Dr. Anne Brewster, honorary Associate Professor at the University of New South Wales

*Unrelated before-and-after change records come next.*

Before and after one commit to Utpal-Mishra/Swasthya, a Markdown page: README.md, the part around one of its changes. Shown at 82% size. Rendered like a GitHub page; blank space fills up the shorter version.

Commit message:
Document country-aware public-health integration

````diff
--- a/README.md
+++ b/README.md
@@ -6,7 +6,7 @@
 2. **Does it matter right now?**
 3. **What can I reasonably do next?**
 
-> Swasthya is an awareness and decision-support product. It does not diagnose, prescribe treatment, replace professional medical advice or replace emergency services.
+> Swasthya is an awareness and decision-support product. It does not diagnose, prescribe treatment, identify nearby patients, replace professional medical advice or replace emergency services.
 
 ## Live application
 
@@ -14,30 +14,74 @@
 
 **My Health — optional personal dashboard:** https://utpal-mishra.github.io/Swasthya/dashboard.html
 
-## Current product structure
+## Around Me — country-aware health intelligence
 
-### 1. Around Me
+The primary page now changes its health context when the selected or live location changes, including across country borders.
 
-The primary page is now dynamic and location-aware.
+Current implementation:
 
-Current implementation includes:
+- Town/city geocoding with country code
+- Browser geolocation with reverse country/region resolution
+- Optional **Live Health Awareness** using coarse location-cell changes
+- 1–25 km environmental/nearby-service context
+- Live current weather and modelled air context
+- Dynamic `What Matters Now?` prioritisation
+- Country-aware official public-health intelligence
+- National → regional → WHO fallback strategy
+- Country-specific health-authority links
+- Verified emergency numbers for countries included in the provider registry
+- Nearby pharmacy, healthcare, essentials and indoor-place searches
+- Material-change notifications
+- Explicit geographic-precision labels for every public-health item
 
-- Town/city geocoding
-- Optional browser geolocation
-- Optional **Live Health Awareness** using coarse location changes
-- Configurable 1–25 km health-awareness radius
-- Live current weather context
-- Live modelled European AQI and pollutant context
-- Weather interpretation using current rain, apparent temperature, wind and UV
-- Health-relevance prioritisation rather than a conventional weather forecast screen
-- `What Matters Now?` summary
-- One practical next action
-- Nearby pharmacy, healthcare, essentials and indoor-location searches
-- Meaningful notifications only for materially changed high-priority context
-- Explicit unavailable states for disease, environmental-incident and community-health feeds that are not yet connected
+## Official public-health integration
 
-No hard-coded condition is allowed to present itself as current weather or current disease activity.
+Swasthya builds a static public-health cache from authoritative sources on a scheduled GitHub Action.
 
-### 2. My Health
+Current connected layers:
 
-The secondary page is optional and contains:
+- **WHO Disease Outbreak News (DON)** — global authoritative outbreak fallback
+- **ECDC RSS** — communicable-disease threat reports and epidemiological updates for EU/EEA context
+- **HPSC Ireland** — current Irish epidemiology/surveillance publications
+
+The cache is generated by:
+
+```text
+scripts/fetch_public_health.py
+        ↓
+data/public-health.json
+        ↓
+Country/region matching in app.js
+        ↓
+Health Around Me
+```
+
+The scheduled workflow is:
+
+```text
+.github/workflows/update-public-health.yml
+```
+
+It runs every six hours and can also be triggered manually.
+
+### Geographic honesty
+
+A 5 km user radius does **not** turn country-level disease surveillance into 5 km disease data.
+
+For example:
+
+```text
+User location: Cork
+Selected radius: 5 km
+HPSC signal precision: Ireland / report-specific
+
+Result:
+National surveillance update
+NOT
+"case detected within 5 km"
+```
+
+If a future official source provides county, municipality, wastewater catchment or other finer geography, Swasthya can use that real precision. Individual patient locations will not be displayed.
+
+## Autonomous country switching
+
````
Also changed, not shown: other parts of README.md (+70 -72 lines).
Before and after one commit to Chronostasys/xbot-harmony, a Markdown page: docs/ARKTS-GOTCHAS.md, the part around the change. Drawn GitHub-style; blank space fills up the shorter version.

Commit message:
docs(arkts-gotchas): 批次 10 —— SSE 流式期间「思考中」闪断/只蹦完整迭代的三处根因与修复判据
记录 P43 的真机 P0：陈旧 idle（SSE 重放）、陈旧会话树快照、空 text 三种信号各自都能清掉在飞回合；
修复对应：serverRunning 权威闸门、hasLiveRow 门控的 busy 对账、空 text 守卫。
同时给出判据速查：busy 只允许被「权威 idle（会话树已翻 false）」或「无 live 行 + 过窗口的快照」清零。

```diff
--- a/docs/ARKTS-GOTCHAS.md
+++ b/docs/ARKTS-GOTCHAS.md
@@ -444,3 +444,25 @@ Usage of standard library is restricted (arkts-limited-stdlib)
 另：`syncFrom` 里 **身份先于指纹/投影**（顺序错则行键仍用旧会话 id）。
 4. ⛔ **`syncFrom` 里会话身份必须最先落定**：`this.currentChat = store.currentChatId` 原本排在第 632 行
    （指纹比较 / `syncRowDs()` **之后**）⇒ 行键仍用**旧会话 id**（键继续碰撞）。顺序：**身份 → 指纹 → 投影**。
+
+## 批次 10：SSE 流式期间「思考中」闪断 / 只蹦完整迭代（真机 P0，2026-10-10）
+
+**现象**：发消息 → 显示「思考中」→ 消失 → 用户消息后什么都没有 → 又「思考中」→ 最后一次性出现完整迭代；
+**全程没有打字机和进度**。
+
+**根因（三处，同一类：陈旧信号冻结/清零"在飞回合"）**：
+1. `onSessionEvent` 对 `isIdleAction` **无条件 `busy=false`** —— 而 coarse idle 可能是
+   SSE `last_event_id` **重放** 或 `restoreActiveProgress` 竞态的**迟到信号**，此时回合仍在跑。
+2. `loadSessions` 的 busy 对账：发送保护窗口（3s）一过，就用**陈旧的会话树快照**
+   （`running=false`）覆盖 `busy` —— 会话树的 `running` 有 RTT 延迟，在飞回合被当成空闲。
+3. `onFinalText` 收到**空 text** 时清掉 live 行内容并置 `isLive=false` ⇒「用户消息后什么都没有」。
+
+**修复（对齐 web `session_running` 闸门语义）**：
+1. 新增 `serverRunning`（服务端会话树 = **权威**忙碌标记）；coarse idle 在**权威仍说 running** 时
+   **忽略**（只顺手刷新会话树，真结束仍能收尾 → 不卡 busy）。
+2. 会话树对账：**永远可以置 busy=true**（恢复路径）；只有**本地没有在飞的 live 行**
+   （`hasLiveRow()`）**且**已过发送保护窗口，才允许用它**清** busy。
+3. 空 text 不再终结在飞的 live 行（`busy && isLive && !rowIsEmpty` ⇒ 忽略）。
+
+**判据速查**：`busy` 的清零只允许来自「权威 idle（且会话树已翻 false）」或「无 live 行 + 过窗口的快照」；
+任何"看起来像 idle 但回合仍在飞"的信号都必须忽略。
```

"Unprecedented in scope and content, this study discovers a common aim in contemporary Australian Aboriginal fiction that has so far not been discussed at length: relationality. It considers how Aboriginal fictions use narrative form to create a tight knitted feeling of connectedness among its indigenous characters and a sense of relatedness to their local environment. By delving into the narrative techniques of authors like Bruce Pascoe, Kim Scott, Tara June Winch, and Alexis Wright, we learn how relationality offers a productive alternative to a wide-spread individualistic care of self. Although the study engages with the aesthetic qualities of these narratives in an in-depth-manner unusual in postcolonial criticism, it does not ignore the socio-political context. Indeed, its main premise lies in the theoretically advanced conceiving of form as a way of knowing. Working with the concept of a "poetics of relationality" that functions to analyse perspective-taking, plot-design and landscape description, it is able to elaborate how a broad range of narrative techniques in Aboriginal fictions creates a sense of relations that reach beyond the human to interlink all elements of the cosmos. Besides this achievement in the narratives, the study elucidates how the narratives also have the potential to engage the reader in imagined temporary communities that share its dynamic, non-hierarchical and diverse ways of knowing. At a time like today, when social distancing is the order of the day, practising an imagination of communality may constitute a key to ethical and politically sensitive awareness. Given these responsive effects, this book goes beyond most academic studies in challenging notions of human centrality and emphasising our role as care-takers of the environment."
Prof. Dr. Renate Brosch, University of Stuttgart